Of that 60%, half are unlikely to change to a more liberal orientation but can be swayed by more personal appeals to a better future - and the other half can be swayed more by appeals to nostalgia and a better Britain they believe existed in the past.

The challenge to all parties is to frame the communications of their manifestos in such a way that they appeal to the values of the different groups.

The Brexit Leave vote was rooted in Settler and Prospector values. This was manifested as a combination of fear of more immigrants taking ‘benefits’ they weren’t entitled to, and the jobs voters thought belonged rightfully to British people; and a real desire to change the status quo that had left them behind - in other words it was a vote against whatever ‘the establishment’ supported.

The result has created a mainstream media narrative that somehow the ‘small c’ conservative orientation of the UK had rejected ‘the left’ and fully embraced a populist ‘right wing’ form of government. Theresa May inherited a government with a small working majority and felt she needed to consolidate her position - to present a more united front in her Brexit negotiations - to back up her ‘Brexit Means Brexit’ stance to her own party, the country, and those opposite her at the negotiating table.

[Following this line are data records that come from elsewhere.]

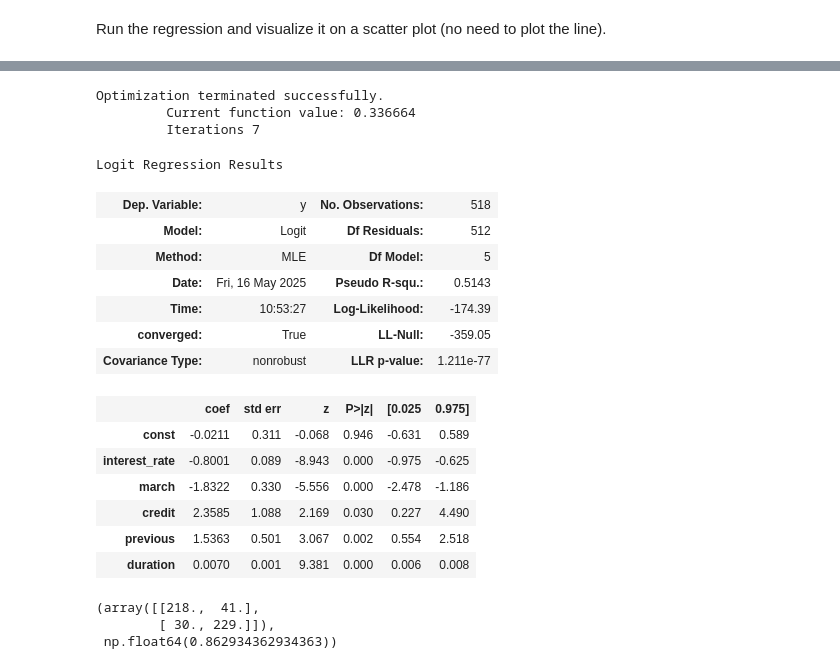
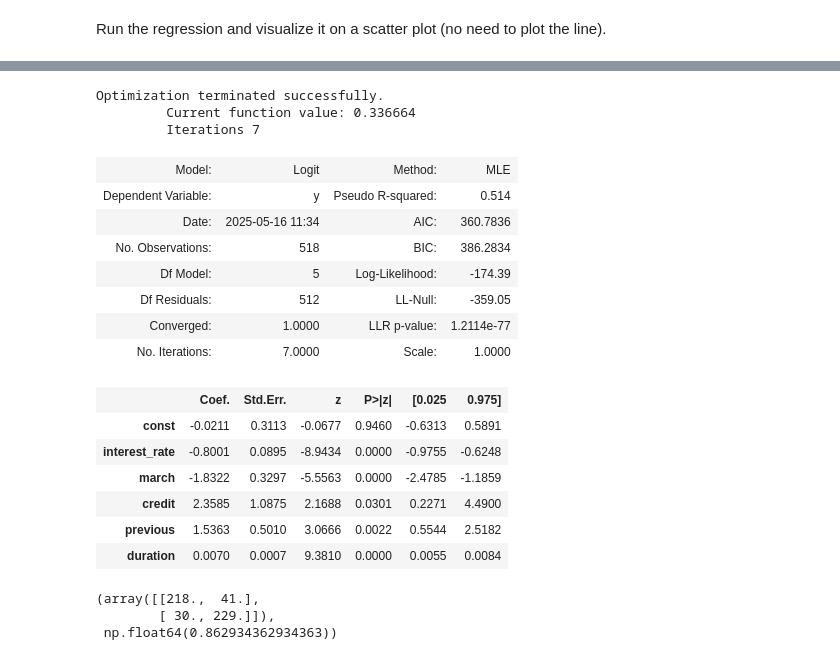
Before and after one commit to indieka900/Data-Science-tutorial, a Jupyter notebook: Logistic Regression/Building+a+Logistic+Regression+-+Exercise.ipynb, the cells around one changed output, grey strips where cells are left out. Drawn from its saved outputs; the diff is of its cells as text; code cells hidden in the pictures.

```diff
--- a/Logistic Regression/Building+a+Logistic+Regression+-+Exercise.ipynb
+++ b/Logistic Regression/Building+a+Logistic+Regression+-+Exercise.ipynb
@@ -23,6 +23,7 @@ sns.set_theme()
 # %% [markdown]
 Load the ‘Example_bank_data.csv’ dataset.
 # %%
-new_data = pd.read_csv('Bank_data.csv')
+data1 = pd.read_csv('Bank_data.csv')
+new_data = data1.drop(columns=['Unnamed: 0'])
 new_data.head()
 # %% [output]
@@ -66,27 +82,27 @@ X1 = data[estimators]
 # %%
 X = sm.add_constant(X1)
 model = sm.Logit(y, X)
 result1 = model.fit()
-result1.summary()
+result1.summary2()
 # %% [output]
 Optimization terminated successfully.
          Current function value: 0.336664
          Iterations 7
-Logit Regression Results
-| Dep. Variable: | y | No. Observations: | 518 |
-| Model: | Logit | Df Residuals: | 512 |
-| Method: | MLE | Df Model: | 5 |
-| Date: | Fri, 16 May 2025 | Pseudo R-squ.: | 0.5143 |
-| Time: | 10:53:27 | Log-Likelihood: | -174.39 |
-| converged: | True | LL-Null: | -359.05 |
-| Covariance Type: | nonrobust | LLR p-value: | 1.211e-77 |
+| Model: | Logit | Method: | MLE |
+| Dependent Variable: | y | Pseudo R-squared: | 0.514 |
+| Date: | 2025-05-16 11:34 | AIC: | 360.7836 |
+| No. Observations: | 518 | BIC: | 386.2834 |
+| Df Model: | 5 | Log-Likelihood: | -174.39 |
+| Df Residuals: | 512 | LL-Null: | -359.05 |
+| Converged: | 1.0000 | LLR p-value: | 1.2114e-77 |
+| No. Iterations: | 7.0000 | Scale: | 1.0000 |
-|  | coef | std err | z | P>|z| | [0.025 | 0.975] |
-| const | -0.0211 | 0.311 | -0.068 | 0.946 | -0.631 | 0.589 |
-| interest_rate | -0.8001 | 0.089 | -8.943 | 0.000 | -0.975 | -0.625 |
-| march | -1.8322 | 0.330 | -5.556 | 0.000 | -2.478 | -1.186 |
-| credit | 2.3585 | 1.088 | 2.169 | 0.030 | 0.227 | 4.490 |
-| previous | 1.5363 | 0.501 | 3.067 | 0.002 | 0.554 | 2.518 |
-| duration | 0.0070 | 0.001 | 9.381 | 0.000 | 0.006 | 0.008 |
+|  | Coef. | Std.Err. | z | P>|z| | [0.025 | 0.975] |
+| const | -0.0211 | 0.3113 | -0.0677 | 0.9460 | -0.6313 | 0.5891 |
+| interest_rate | -0.8001 | 0.0895 | -8.9434 | 0.0000 | -0.9755 | -0.6248 |
+| march | -1.8322 | 0.3297 | -5.5563 | 0.0000 | -2.4785 | -1.1859 |
+| credit | 2.3585 | 1.0875 | 2.1688 | 0.0301 | 0.2271 | 4.4900 |
+| previous | 1.5363 | 0.5010 | 3.0666 | 0.0022 | 0.5544 | 2.5182 |
+| duration | 0.0070 | 0.0007 | 9.3810 | 0.0000 | 0.0055 | 0.0084 |
 # %%
 def confusion_matrix(data,actual_values,model):
 
```
Also changed, not shown: parts of 13 cells of this notebook, 1 other file.
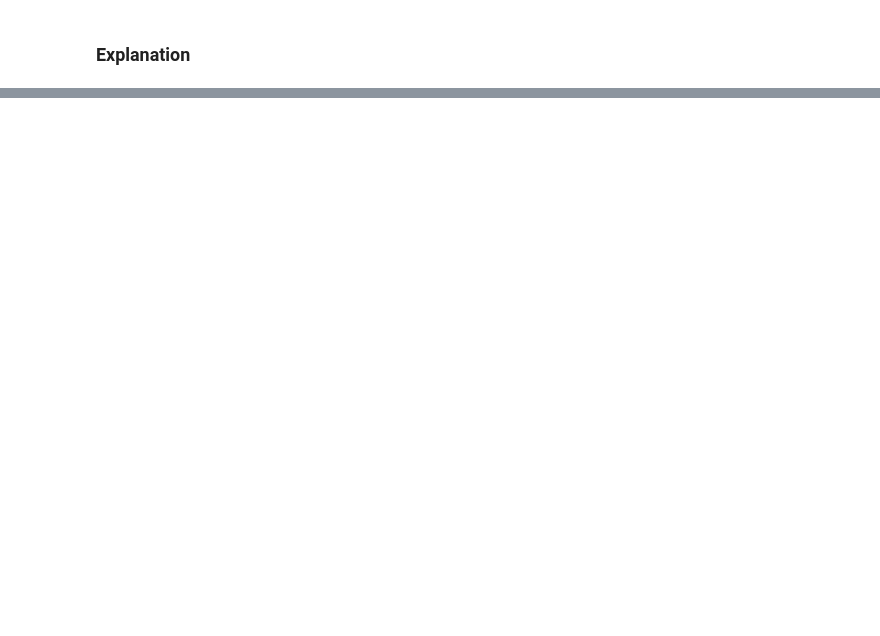
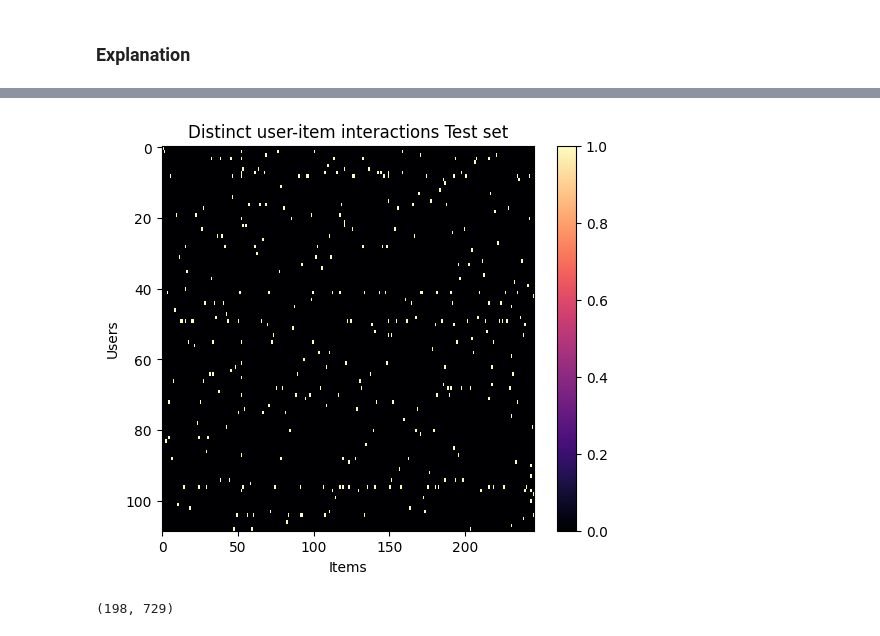
Before and after one commit to matthew-balogh/recommendation-systems-project, a Jupyter notebook: project.ipynb, the cells around one changed output, grey strips where cells are left out. Cells and saved outputs as stored; diff of their text form; code cells hidden in the pictures; blank space fills up the shorter version.

```diff
--- a/project.ipynb
+++ b/project.ipynb
@@ -490,0 +831,8 @@ plt.show()
+# %%
+test_uir = ratio_split.test_set.uir_tuple
+
+test_interaction_matrix = pd.DataFrame({
+    "visitorid": [uid_map_inv[uid] for uid in test_uir[0]],
+    "itemid": [iid_map_inv[iid] for iid in test_uir[1]],
+    "known_score": test_uir[2]
+})
@@ -490,0 +843,9 @@ plt.show()
+# %%
+InteractionVisual(test_interaction_matrix, value_key="known_score", split_name="Test").plot()
+# %% [output]
+[figure, added]
+# %%
+rec = np.dot(model.wmf.U, model.wmf.V.T)
+display(rec.shape)
+# %% [output]
+(198, 729)
```
Also changed, not shown: parts of 47 cells of this notebook.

One could say this was a reasonable rationale.

There is a basic problem with this narrative and it is the assumption that a vote for Brexit is a right-wing response to anti-EU messaging - that only right wingers voted for Brexit.

Our research, six months before the referendum in November 2015 and before it was even announced, showed that there were not enough professed right-wingers in the culture – let alone among registered voters - to win if that were the only issue.

Leave voters also contained a significant number people who just felt left behind and powerless over many facets of their life. The referendum presented an opportunity to throw a two-fingered salute to those they perceived as controlling their lives, while failing to hear their hopes and fears.

With the Remain campaign headed by the Prime Minister, this was a chance to send a “We’re Not Gonna Take It Any More” message to ‘the man’ without having to support a disorganised Labour party or a discredited Liberal Democrat party.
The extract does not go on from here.